 > I can imagine that when you measure the speed of light in the horizontal (x,y) plane, that the speed of light is everywhere the same. I have a problem to consider a light signal which follows the z axis and which starts from the top also has a constant speed.

That problem is due to the logical inconsistency of your assumptions. You cannot take the tower of Pisa as a local inertial frame.

 >> According to the second definition, the speed of light may vary, but this is little meaningful because the construction of a coordinate system is arbitrary, and therefore, the resulting value for the quantity "speed" is arbitrary, too.
 > I agree that the construction of a coordinate system is arbitrary but that means that we first have to agree on which one.

And since our agreement would be arbitrary, the result of our agreement would be arbitrary, too.

 > The issue is than if the speed of light is constant in the selected coordinate system. For example: we could select the center of gravity of the solar system as a coordinate system.

No, we couldn't, since that is no coordinate system. It is a single point in space, or a worldline in spacetime, but no coordinate system.

If we were in SR, i.e. in a flat spacetime, we could define a coordinate system, more precisely: a frame of reference, from that wordline, by defining time coordinate lines that are parallel to the wordline and spatial coordinate lines that are straight and orthogonal to the time coordinate lines.

In a curved spacetime, however, we cannot do that. In a curved spacetime, there is no rule defined to uniquely construct a coordinate system from just a worldline. We can construct various coordinate systems that have in common that the wordline of the center of gravity of the solar system makes up the spatial origin, but all these coordinate systems are different, and no option to prefer one of them as opposed to any other.

 > In that coordinate system, during the experiment, the "Tower of Pisa" itself moves through space.

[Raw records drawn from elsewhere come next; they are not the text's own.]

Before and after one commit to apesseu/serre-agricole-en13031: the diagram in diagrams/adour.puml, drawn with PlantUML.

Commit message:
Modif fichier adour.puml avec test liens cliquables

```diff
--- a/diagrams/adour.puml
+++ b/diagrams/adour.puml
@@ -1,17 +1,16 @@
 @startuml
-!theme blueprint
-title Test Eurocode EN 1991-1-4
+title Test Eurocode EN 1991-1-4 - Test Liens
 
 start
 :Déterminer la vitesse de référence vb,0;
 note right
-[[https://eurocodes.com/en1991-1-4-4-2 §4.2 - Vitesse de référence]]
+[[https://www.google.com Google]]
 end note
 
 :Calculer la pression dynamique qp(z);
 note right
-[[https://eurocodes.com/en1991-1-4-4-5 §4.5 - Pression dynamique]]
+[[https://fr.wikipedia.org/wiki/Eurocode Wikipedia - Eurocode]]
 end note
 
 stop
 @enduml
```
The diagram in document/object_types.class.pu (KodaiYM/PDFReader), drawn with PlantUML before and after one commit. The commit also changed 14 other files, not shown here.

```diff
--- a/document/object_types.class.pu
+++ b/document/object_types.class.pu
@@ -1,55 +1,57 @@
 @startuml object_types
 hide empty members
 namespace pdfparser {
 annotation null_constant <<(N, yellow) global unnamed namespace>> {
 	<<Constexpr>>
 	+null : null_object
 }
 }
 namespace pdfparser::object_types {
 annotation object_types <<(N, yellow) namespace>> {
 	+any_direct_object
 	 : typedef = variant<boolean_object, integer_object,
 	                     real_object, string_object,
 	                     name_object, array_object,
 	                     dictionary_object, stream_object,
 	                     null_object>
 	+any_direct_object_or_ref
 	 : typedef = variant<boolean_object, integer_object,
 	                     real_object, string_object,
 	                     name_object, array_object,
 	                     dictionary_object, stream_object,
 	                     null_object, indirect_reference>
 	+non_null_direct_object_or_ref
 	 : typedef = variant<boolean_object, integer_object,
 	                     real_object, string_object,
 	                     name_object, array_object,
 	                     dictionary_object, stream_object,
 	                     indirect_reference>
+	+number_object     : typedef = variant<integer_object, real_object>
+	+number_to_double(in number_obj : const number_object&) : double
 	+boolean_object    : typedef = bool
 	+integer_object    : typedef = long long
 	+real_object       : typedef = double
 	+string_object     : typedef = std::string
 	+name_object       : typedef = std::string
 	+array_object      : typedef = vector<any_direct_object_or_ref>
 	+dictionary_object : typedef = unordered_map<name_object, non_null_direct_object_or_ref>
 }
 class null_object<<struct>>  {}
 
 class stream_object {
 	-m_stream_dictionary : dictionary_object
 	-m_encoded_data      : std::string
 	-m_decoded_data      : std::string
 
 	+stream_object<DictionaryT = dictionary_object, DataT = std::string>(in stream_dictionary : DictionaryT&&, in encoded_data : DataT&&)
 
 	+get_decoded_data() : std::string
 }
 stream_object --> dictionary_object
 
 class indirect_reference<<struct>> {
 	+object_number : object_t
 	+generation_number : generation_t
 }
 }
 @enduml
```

From the various coordinate systems that have in common that the wordline of the center of gravity of the solar system makes up the spatial origin, there are many in which the tower of Pisa is NOT moving through space.

Once again: in curved spacetime, there is no such thing like a frame of reference (except locally), and therefore no coordinate system with the properties of a frame of reference.

 > However that does not effect the outcome of the experiment nor the conclusions.

The arbitrariness of the choice of the coordinate system DOES effect the conclusions.

 >> > It is easy to write that the speed of light in an inertial frame is everywhere the same (without giving the details how the speed is measured) but what is the purpose of such a claim if you want to simulate a whole galaxy?
 >> None, presumably. But when asking the question "Is the speed of light everywhere the same?" you do not restrict yourself in any way to consider the simulation of a galaxy. If you want to restrict yourself to such a consideration, you should rather ask "When programming a simulation of a galaxy, do I have to consider the speed of light as being constant or as varying?". The correct answer then would be: as varying.
 > The question is much more: if the speed of light everywhere in the galaxy is the same?

If that is the question you are asking, you do NOT restrict yourself to consider the simulation of a galaxy.

 > When the answer is: No, than I have to take that into account (in prinsiple) when I want to calculate the initial positions of the objects involved, based on observations.

You're wrong: you have to take that into account when *in the coordinate system you're using for your simulation* the speed of light turns out not to be constant.